Name a) CH3-CH2-CH2-C(=O)OH b) CH3-C(CH3)(CH3)-C(=O)OH c) COOH Give the formula for a) hexanoic acid b) 3-methylpentanoic acid
Ester Esters are derivatives of carboxylic acids in which the – OH of the carboxyl group has been replaced by an – OR from an alcohol.
Naming The name of an ester has two parts: Locate the alcohol branch and name it as an alkyl group. Locate the acid branch. The ending of the acid name is changed from “_oic acid” to “_oate” methyl ethanoate ethyl propanoate
Properties Esters are “odor” chemicals (fruits and flowers). are added to foods to enhance taste + odor.
Try This P. 411 McGraw Hill a b c
Draw these methyl pentanoate heptyl methanoate butyl ethanoate propyl octanoate ethyl 3,3-dimentylbutanoate
Amines and Amides There are two functional groups which contain nitrogen atoms connected to carbons: the amines and the amides. amine amide
Amines and amides are abundant in nature. They are a major component of proteins and enzymes and nucleic acids Many are toxic Amines with low molecular masses smell like fish Many smells of decay are caused by amines
Amines Amines are organic derivatives of ammonia, NH3, in which one or more of the three H’s is replaced by a carbon group Amines are classified as primary (1°), secondary (2°), or tertiary (3°), depending on how many carbon groups are connected to the nitrogen atom.

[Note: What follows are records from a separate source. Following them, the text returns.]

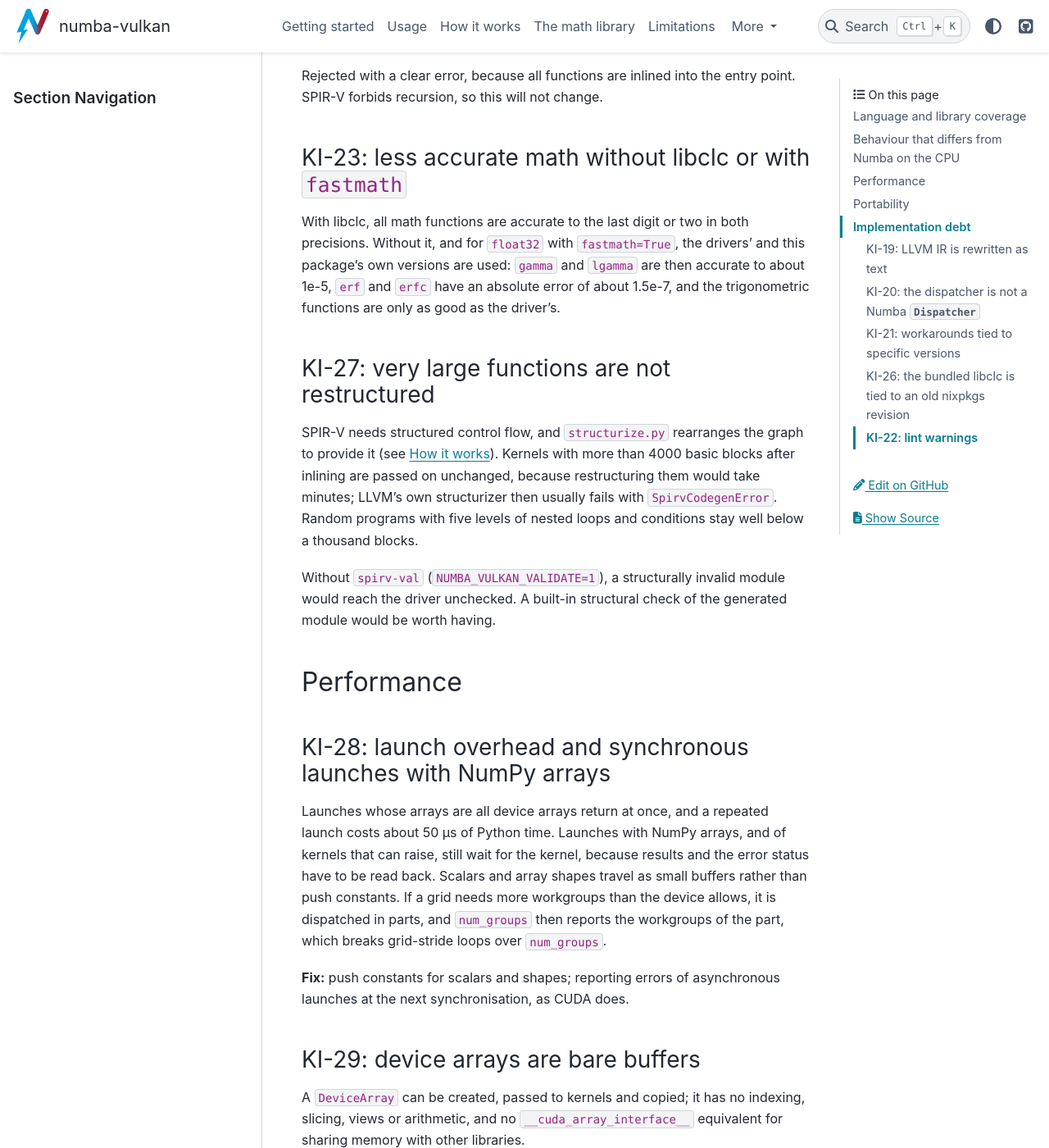
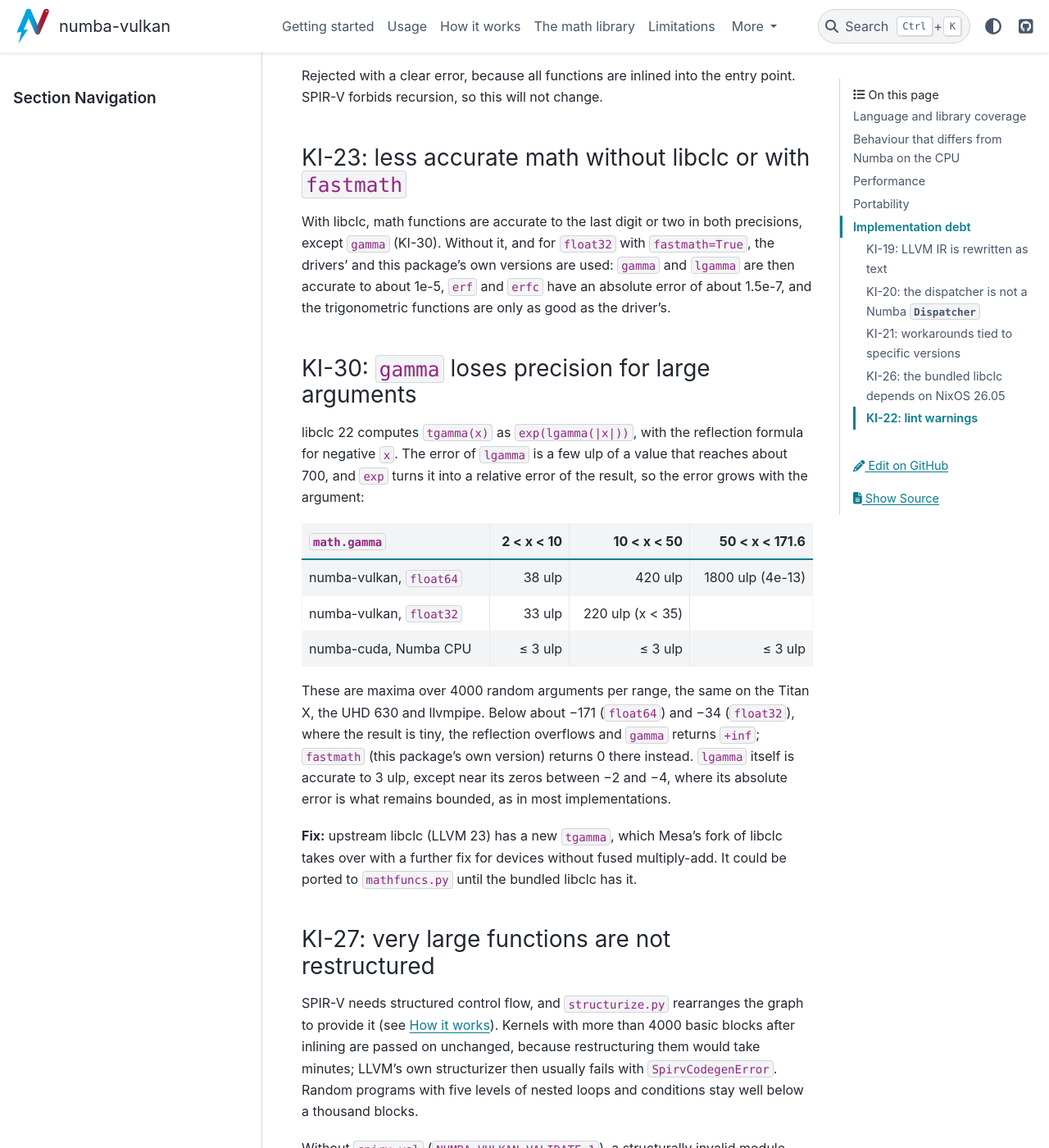
Before and after one commit to arunoruto/numba-vulkan, a Sphinx documentation site: the page built from docs/source/known_issues.md, in a window 1280 px wide and 1400 px high, scrolled down 2615 px. Shown: the whole window at 82% size. Built offline with Sphinx 7.4.7 and the PyData theme 0.15.4, drawn with Linux system fonts in a browser that asks for light colours; some of the changed text lies outside the part shown.

Commit message:
docs: record gamma's precision loss as KI-30
libclc 22 computes tgamma as exp(lgamma), whose error grows with the
argument (up to 1800 ulp in float64 near 170, against 3 ulp in numba-cuda
and Numba's CPU target), and returns +inf below about -171 (float64) and
-34 (float32). Strict-xfail tests reproduce both. KI-23 and the README no
longer claim last-digit accuracy for gamma, and KI-26 describes the
current libclc sources.

Written by an AI (Claude) under human direction.

Co-Authored-By: Claude Opus 5.5 <noreply@anthropic.com>

```diff
--- a/docs/source/known_issues.md
+++ b/docs/source/known_issues.md
@@ -102,12 +102,38 @@ entry point. SPIR-V forbids recursion, so this will not change.
 
 ### KI-23: less accurate math without libclc or with `fastmath`
 
-With libclc, all math functions are accurate to the last digit or two in
-both precisions. Without it, and for `float32` with `fastmath=True`, the
+With libclc, math functions are accurate to the last digit or two in both
+precisions, except `gamma` (KI-30). Without it, and for `float32` with `fastmath=True`, the
 drivers' and this package's own versions are used: `gamma` and `lgamma`
 are then accurate to about 1e-5, `erf` and `erfc` have an absolute error
 of about 1.5e-7, and the trigonometric functions are only as good as the
 driver's.
+
+### KI-30: `gamma` loses precision for large arguments
+
+libclc 22 computes `tgamma(x)` as `exp(lgamma(|x|))`, with the reflection
+formula for negative `x`. The error of `lgamma` is a few ulp of a value
+that reaches about 700, and `exp` turns it into a relative error of the
+result, so the error grows with the argument:
+
+| `math.gamma` | 2 < x < 10 | 10 < x < 50 | 50 < x < 171.6 |
+| --- | ---: | ---: | ---: |
+| numba-vulkan, `float64` | 38 ulp | 420 ulp | 1800 ulp (4e-13) |
+| numba-vulkan, `float32` | 33 ulp | 220 ulp (x < 35) | |
+| numba-cuda, Numba CPU | ≤ 3 ulp | ≤ 3 ulp | ≤ 3 ulp |
+
+These are maxima over 4000 random arguments per range, the same on the
+Titan X, the UHD 630 and llvmpipe. Below about −171 (`float64`) and −34
+(`float32`), where the result is tiny, the reflection overflows and
+`gamma` returns `+inf`; `fastmath` (this package's own version) returns 0
+there instead. `lgamma` itself is accurate to 3 ulp, except near its zeros
+between −2 and −4, where its absolute error is what remains bounded, as in
+most implementations.
+
+**Fix:** upstream libclc (LLVM 23) has a new `tgamma`, which Mesa's fork
+of libclc takes over with a further fix for devices without fused
+multiply-add. It could be ported to `mathfuncs.py` until the bundled libclc
+has it.
 
 ### KI-27: very large functions are not restructured
 
@@ -224,17 +250,18 @@ observed with NVIDIA driver 580.x and llvmlite 0.50 (LLVM 22). They should
 be re-evaluated when either changes. The benchmark dependency group pins
 `numpy<2.5`, because numba-cuda 0.30.4 does not import with NumPy 2.5.
 
-### KI-26: the bundled libclc is tied to an old nixpkgs revision
+### KI-26: the bundled libclc depends on NixOS 26.05
 
-Wheels bundle `clspv--.bc`, which `build-dist` copies from the Nix store.
-Current nixpkgs has removed libclc, so the devenv shell pins an older
-revision for it (input `nixpkgs-libclc`). The file must come from an LLVM
-no newer than the one inside llvmlite, so the bundled copy (LLVM 22) relies
-on the `llvmlite>=0.50` requirement, and a newer libclc cannot be bundled
-until llvmlite moves on.
+Wheels bundle `clspv--.bc` from the `nixpkgs-libclc` input, which follows
+NixOS 26.05, or from a pinned conda-forge package without Nix (see
+{doc}`math_library`). nixpkgs-unstable has removed libclc, so NixOS 26.11
+will most likely not have it. The file must come from an LLVM no newer
+than the one inside llvmlite, so the bundled copy (LLVM 22) relies on the
+`llvmlite>=0.50` requirement.
 
-**Fix:** build libclc's clspv target from the LLVM sources in a small Nix
-derivation of this project's own, pinned to llvmlite's LLVM version.
+**Fix:** if 26.11 drops it, keep the input on 26.05 or build libclc's
+Vulkan target from the LLVM sources in a small Nix derivation of this
+project's own, pinned to llvmlite's LLVM version.
 
 ### KI-22: lint warnings
 
```
Also changed, not shown: README.md (+2 -2 lines), 2 other files.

Naming Identify the largest hydrocarbon group attached to the N atom as the parent alkane. Replace the –e at the end with the new ending –amine. Include a position number, if necessary, to show the location of the functional group on the hydrocarbon chain Name the other alkyl group(s) attached to the N atom. Use the letter N- to locate the group(s). If there are two, you will use N,N. This is the prefix. Put together prefix + root + suffix
3 – hexanamine There is a chain of 6 carbons and the N group is located at the third C.
N-ethyl-N-methyl-2-propanamine The propyl group is the largest group. So propane is the parent alkane. The N atom is found off of the second C A methyl group is attached to the N atom. An ethyl group is attached to the N atom
Practice Name each amine: CH3-NH2 CH3CH2CH(CH3)NH2 e) c) f) d)
Other examples: http://www.muhlenberg.edu/depts/chemistry/chem201woh/opa091203a.htm
Properties Tend to be polar Hydrogen bonding takes place Solubility decreases as the number of carbon atoms increases Boiling points of primary and secondary amines are higher than boiling points of tertiary amines
Amides Has a carbon atom double-bonded to an oxygen atom and single-bonded to an oxygen atom
Naming • Locate the part of the amide that contains the C=O group. Name the parent carboxylic acid from which this part is derived. This is always position one. • Replace the –oic acid with –amide • Decisions: • If there are two hydrogen atoms attached to the N atom, there are no other prefixes • If there is one alkyl group attached, name the alkyl group and give it location letter N • If there are two alkyl groups, place them in alphabetical order. N must be used. If the groups are identical, use N,N • So: prefix + root + prefix
Examples Methanamide One alkyl group, one carbon One alkyl group, two carbons ethanamide
N-methylpropanamide There are two alkyl groups, a methyl and a propyl
propyl N-propyl-2-methylpropanamide 2-methylpropanoic acid is the parent acid So the base name is 2-methylpropanamide A propyl group is attached to the N
Properties N atoms attracts electrons more strongly than C or H, so it is polar Hydrogen bonding (N-H) Soluble in water Many are solid at room temperature
Examples: acetaminophen Urea Valium Thalidomide